Last year, Hashim came on the radar of intelligence officials after three Buddhist statues were defaced in central Sri Lanka. Interrogation of the young men responsible revealed they were students of Hashim. That investigation also led officers to a large weapons cache, including 100 kg of explosives and detonators, on Sri Lanka’s northwest coast.

Hilmy Ahmed, vice president of the Muslim Council of Sri Lanka, said Hashim had been turned away by the people and moderate clerics of his native Kattankudy because of his hard-line views. It was then that he turned to YouTube. In the past two years, he gained thousands of followers with impassioned sermons against non-Muslims on YouTube and a Sri Lankan Facebook account, which he called Al-Ghuraba media.

According to Robert Postings, a researcher, Hashim had been a supporter of the group at least since 2017 when he began posting pro-Daesh propaganda on Facebook.

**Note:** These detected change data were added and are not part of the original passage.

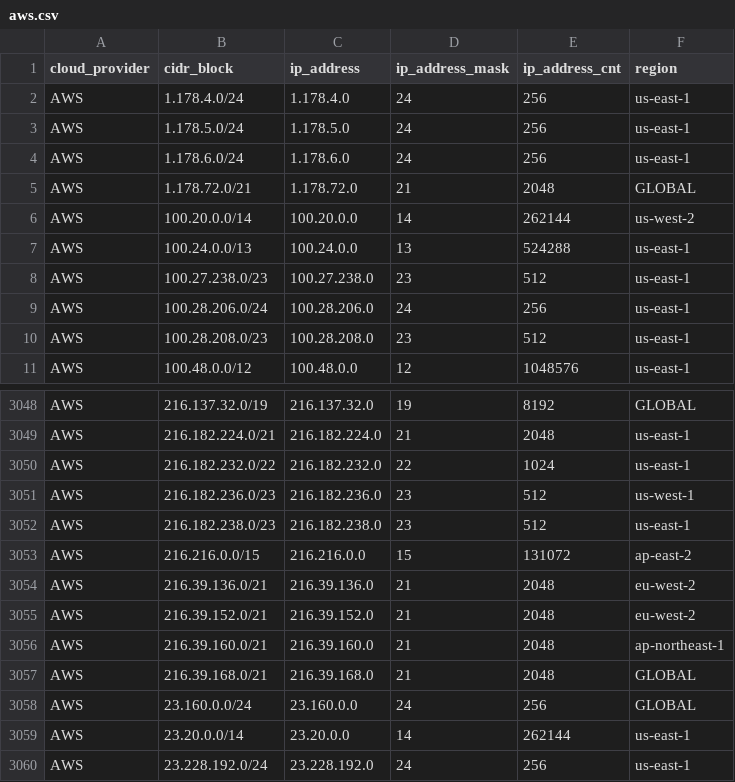
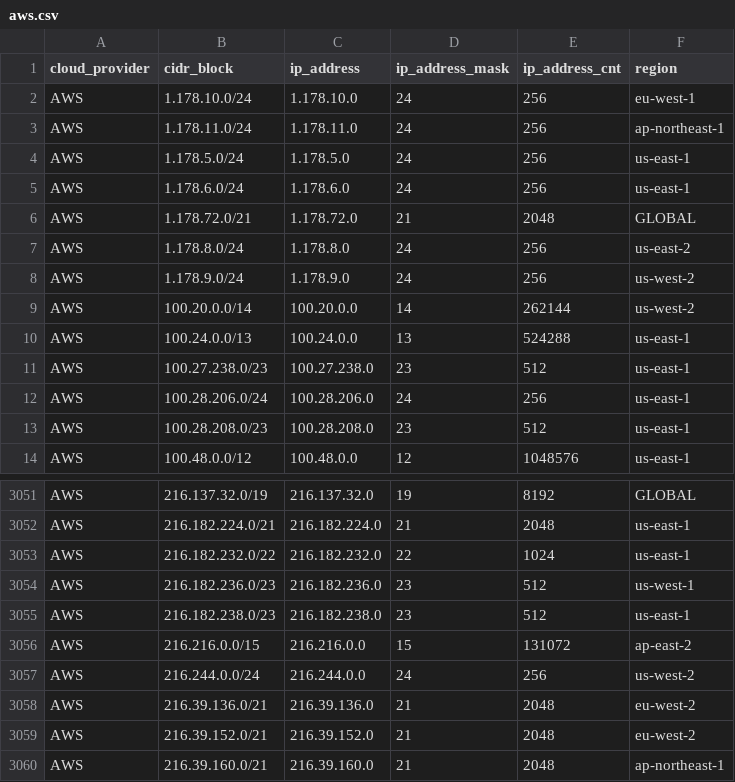
Before and after one commit to danilabs/public-cloud-provider-ip-ranges, a CSV file: data/providers/aws.csv, drawn as a sheet; only a part is shown, gaps mark what is left out; the shorter side is filled out with more unchanged rows.

```diff
--- a/data/providers/aws.csv
+++ b/data/providers/aws.csv
@@ -1,3 +1,4 @@
 cloud_provider,cidr_block,ip_address,ip_address_mask,ip_address_cnt,region
-AWS,1.178.4.0/24,1.178.4.0,24,256,us-east-1
+AWS,1.178.10.0/24,1.178.10.0,24,256,eu-west-1
+AWS,1.178.11.0/24,1.178.11.0,24,256,ap-northeast-1
 AWS,1.178.5.0/24,1.178.5.0,24,256,us-east-1
@@ -5,2 +6,4 @@ AWS,1.178.6.0/24,1.178.6.0,24,256,us-east-1
 AWS,1.178.72.0/21,1.178.72.0,21,2048,GLOBAL
+AWS,1.178.8.0/24,1.178.8.0,24,256,us-east-2
+AWS,1.178.9.0/24,1.178.9.0,24,256,us-west-2
 AWS,100.20.0.0/14,100.20.0.0,14,262144,us-west-2
@@ -3053,2 +3056,3 @@ AWS,216.182.238.0/23,216.182.238.0,23,512,us-east-1
 AWS,216.216.0.0/15,216.216.0.0,15,131072,ap-east-2
+AWS,216.244.0.0/24,216.244.0.0,24,256,us-west-2
 AWS,216.39.136.0/21,216.39.136.0,21,2048,eu-west-2
```
Also changed, not shown: 15 other files.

In many of Hashim’s videos, the backdrop shows images of the Twin Towers burning after the Sept. 11, 2001 attacks.

Experts with knowledge of the investigations said that Hashim’s faction of the NTJ was almost certainly the “main player” in the Easter attacks.

Given the unprecedented scale, sophistication and coordination of the bombings, and the fact that foreigners were targeted, it was likely that he had worked with support from international “players,” they said.

“It’s hard to imagine that the attacks were purely domestic in nature,” said Taylor Dibbert, a Sri Lanka expert and fellow at the Pacific Forum. “Most Sri Lankans had not heard about National Thowheed Jamath before,” Jehan Perera, executive director of the National Peace Council of Sri Lanka, said.

The group lacked the power to coordinate the attacks, he said. “There is someone behind them, a handler.”

Specter of violence 

Sri Lanka endured several suicide bombings targeting government officials and installations during the decades-long conflict with ethnic Tamil separatists that ended in 2009. Since then, the country has enjoyed relative calm. After a lull in violence for 10 years, the trauma and anger over Sunday’s suicide bombings have been heightened with revelations that top officials failed to order tighter security arrangements despite the threat of violence. “Sri Lanka was an easy target,” Perera said.

Most importantly, those behind the attack were aware of the deep dysfunction within the Sri Lankan government and exploited it, experts said.

According to an April 11 intelligence report seen by Arab News, police had received a tip-off of a possible attack on churches by the NTJ this month. Reuters also reported that Indian intelligence officers contacted their Sri Lankan counterparts two hours before the first attack to warn of a specific threat on churches.

A minister said Prime Minister Ranil Wickremesinghe had not been told about the warnings and had been shut out of top security meetings because of a feud with President Maithripala Sirisena. 

Sirisena fired Wickremesinghe last year but was forced to reinstate him under pressure from the Supreme Court. Their relationship is said to be fraught.  “The threat of an attack was known well in advance of Sunday, yet didn’t lead to any efforts to preempt it. That suggests you don’t have people communicating with each other at a high level,” said Kugelman.

“This government dysfunction, driven by tensions between the president and prime minister, could be something that the militants sought to exploit. In effect, they knew they would have a greater chance to pull off this horrific act because a hamstrung government wouldn’t be in a position to prevent it.”

The next few weeks will be critical for Sri Lanka as experts fear that festering tensions between Buddhists and Muslims could explode, raising the specter of the country descending into violence. 

Isolated attacks on Muslim-owned property have already been reported in the past three days.

“The government will need to step up and try to bring together a grieving nation that risks becoming more divided,” Kugelman said. “That won’t be an easy task for an administration that is itself deeply divided.”

Dibbert added: “The government needs to conduct a thorough, transparent investigation in order to fully understand what transpired on Easter. A heavy-handed response targeting ethnic or religious minorities would exacerbate tensions and further destabilize the situation.”